- [TASK PROMPT]:
Go through the data and copy each line where the word "included" shows up.

- [INFORMATION]:
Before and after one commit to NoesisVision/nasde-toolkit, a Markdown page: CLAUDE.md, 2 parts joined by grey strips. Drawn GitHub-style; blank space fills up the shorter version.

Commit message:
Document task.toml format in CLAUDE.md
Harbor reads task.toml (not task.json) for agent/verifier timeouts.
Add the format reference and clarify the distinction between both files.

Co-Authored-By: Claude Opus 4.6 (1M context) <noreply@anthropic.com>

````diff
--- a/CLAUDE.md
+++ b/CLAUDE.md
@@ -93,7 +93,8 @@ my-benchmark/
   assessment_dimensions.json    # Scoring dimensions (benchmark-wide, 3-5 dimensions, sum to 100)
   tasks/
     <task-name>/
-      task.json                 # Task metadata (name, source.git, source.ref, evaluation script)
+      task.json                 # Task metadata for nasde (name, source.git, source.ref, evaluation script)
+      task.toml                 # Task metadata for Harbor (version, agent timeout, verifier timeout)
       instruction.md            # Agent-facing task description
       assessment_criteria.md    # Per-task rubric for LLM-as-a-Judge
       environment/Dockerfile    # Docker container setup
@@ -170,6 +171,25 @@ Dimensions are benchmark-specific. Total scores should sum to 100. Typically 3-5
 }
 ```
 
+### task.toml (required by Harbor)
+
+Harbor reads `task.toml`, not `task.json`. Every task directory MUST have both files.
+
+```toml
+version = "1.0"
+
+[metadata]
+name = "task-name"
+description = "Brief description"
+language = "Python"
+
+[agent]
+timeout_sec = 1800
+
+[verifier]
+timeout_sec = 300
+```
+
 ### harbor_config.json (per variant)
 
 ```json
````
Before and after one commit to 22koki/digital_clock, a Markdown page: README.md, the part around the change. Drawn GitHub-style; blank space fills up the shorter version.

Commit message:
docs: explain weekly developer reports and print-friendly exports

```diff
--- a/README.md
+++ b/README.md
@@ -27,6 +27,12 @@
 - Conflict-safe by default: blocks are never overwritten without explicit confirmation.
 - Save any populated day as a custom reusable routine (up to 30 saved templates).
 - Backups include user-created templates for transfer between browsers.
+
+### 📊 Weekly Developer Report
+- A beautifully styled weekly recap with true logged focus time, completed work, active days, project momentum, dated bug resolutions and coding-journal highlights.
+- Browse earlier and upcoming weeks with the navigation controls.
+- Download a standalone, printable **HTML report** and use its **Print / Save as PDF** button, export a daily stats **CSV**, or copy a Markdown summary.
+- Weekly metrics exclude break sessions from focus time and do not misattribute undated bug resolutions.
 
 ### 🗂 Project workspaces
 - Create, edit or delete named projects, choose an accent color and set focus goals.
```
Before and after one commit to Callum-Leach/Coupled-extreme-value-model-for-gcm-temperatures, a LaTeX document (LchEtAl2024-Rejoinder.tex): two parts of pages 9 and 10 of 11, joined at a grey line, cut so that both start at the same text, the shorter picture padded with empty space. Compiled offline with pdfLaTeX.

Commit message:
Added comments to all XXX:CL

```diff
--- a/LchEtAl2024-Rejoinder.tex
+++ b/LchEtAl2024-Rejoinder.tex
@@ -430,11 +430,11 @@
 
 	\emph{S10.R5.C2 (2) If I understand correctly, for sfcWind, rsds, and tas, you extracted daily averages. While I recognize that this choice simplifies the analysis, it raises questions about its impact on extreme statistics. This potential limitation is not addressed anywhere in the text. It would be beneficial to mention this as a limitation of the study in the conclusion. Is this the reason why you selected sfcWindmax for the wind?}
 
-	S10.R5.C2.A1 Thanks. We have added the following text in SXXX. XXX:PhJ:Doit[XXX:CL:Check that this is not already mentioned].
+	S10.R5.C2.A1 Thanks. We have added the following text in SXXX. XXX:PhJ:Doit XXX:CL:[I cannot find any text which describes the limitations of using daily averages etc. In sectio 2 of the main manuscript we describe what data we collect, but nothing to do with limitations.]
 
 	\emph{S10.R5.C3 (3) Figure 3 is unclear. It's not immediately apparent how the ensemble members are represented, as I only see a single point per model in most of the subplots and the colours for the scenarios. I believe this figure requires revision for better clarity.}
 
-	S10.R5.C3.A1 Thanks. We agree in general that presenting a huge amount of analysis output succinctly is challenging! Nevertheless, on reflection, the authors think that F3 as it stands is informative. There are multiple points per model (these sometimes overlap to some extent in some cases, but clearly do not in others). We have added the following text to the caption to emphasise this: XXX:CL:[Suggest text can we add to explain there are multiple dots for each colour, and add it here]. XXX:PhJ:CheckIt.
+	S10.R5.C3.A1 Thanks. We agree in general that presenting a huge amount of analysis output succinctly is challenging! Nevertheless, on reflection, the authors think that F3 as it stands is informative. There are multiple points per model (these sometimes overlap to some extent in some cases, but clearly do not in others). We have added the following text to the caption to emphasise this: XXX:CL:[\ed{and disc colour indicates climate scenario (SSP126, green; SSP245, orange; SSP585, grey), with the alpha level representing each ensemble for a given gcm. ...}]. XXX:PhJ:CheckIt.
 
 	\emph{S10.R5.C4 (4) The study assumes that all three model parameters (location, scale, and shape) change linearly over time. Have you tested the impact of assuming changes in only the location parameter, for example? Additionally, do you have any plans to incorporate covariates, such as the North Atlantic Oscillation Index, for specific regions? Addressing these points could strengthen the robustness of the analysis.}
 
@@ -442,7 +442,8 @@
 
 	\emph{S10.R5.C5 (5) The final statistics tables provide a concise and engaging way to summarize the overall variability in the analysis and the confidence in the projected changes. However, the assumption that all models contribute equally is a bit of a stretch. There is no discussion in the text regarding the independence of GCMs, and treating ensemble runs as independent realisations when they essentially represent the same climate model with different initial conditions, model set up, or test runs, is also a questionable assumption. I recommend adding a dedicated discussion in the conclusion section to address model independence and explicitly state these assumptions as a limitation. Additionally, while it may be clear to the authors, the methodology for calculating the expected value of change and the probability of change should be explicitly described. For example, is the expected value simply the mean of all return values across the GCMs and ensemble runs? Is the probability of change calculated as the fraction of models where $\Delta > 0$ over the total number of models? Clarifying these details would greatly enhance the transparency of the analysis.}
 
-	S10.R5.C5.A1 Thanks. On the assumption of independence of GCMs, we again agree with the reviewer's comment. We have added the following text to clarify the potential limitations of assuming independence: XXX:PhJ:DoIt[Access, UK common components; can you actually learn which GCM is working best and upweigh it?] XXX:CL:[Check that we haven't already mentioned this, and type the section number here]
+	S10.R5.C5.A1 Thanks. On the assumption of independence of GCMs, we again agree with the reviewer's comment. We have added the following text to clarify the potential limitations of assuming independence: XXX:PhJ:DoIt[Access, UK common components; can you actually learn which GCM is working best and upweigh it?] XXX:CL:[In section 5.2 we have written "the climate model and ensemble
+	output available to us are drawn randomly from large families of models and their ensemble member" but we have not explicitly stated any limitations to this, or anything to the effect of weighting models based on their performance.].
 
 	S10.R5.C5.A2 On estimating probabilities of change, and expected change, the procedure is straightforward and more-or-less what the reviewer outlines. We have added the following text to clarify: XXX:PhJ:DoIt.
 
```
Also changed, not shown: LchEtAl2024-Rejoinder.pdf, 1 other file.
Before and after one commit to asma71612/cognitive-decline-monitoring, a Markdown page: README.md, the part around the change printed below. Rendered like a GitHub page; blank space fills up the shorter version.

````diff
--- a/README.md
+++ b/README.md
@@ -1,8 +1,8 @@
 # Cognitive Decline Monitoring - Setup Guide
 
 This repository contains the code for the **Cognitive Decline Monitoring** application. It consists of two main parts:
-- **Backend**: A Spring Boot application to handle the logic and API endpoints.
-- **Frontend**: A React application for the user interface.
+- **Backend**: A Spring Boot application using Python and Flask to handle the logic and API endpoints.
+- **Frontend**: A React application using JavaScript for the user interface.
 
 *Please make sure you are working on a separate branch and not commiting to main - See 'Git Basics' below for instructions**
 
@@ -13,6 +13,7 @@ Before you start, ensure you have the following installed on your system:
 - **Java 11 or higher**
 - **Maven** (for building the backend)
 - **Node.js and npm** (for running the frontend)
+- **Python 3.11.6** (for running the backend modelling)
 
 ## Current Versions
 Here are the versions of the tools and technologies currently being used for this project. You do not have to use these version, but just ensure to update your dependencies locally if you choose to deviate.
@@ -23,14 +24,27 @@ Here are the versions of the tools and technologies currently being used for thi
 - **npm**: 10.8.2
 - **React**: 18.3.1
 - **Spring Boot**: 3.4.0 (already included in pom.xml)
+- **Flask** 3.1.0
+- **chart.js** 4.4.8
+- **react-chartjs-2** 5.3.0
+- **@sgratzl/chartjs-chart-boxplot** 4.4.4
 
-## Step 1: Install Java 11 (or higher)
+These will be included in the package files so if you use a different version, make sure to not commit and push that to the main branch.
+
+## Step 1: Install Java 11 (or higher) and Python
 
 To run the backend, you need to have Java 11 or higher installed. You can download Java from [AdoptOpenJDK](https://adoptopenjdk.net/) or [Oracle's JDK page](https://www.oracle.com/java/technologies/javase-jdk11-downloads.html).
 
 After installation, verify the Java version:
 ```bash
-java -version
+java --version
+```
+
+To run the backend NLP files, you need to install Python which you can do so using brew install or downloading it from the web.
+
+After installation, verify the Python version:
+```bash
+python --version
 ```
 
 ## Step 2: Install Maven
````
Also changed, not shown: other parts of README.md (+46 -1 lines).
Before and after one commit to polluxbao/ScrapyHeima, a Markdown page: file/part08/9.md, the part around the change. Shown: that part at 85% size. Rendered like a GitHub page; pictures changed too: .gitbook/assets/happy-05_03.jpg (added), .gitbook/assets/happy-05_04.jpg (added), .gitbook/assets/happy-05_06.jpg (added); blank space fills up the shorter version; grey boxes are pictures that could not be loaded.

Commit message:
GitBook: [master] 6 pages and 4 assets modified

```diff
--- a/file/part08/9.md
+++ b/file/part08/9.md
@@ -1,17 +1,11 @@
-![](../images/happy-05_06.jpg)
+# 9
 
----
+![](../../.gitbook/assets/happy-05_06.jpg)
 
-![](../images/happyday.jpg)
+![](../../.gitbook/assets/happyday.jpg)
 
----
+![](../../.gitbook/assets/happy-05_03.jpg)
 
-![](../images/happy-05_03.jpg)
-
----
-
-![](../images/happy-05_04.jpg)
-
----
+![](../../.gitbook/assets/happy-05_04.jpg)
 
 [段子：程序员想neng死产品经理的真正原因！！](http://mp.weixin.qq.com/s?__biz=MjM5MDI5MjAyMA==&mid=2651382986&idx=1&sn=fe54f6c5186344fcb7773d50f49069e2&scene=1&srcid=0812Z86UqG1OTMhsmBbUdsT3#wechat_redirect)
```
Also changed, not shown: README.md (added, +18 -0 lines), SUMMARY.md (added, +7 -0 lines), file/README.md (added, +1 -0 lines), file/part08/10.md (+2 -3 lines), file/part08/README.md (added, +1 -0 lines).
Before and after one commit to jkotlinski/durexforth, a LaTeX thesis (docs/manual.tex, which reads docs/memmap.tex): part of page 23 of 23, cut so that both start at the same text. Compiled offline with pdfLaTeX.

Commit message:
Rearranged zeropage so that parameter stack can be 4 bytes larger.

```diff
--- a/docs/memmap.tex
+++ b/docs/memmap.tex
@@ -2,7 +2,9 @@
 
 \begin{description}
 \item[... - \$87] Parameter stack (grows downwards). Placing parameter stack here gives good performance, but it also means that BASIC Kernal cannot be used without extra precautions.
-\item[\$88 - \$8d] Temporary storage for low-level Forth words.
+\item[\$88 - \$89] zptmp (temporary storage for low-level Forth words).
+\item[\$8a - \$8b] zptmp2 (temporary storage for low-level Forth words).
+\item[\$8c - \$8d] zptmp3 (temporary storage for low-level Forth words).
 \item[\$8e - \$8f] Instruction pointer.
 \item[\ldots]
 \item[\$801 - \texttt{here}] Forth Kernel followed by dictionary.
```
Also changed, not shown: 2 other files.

- [TASK RESPONSE]:
 - **Spring Boot**: 3.4.0 (already included in pom.xml)
+These will be included in the package files so if you use a different version, make sure to not commit and push that to the main branch.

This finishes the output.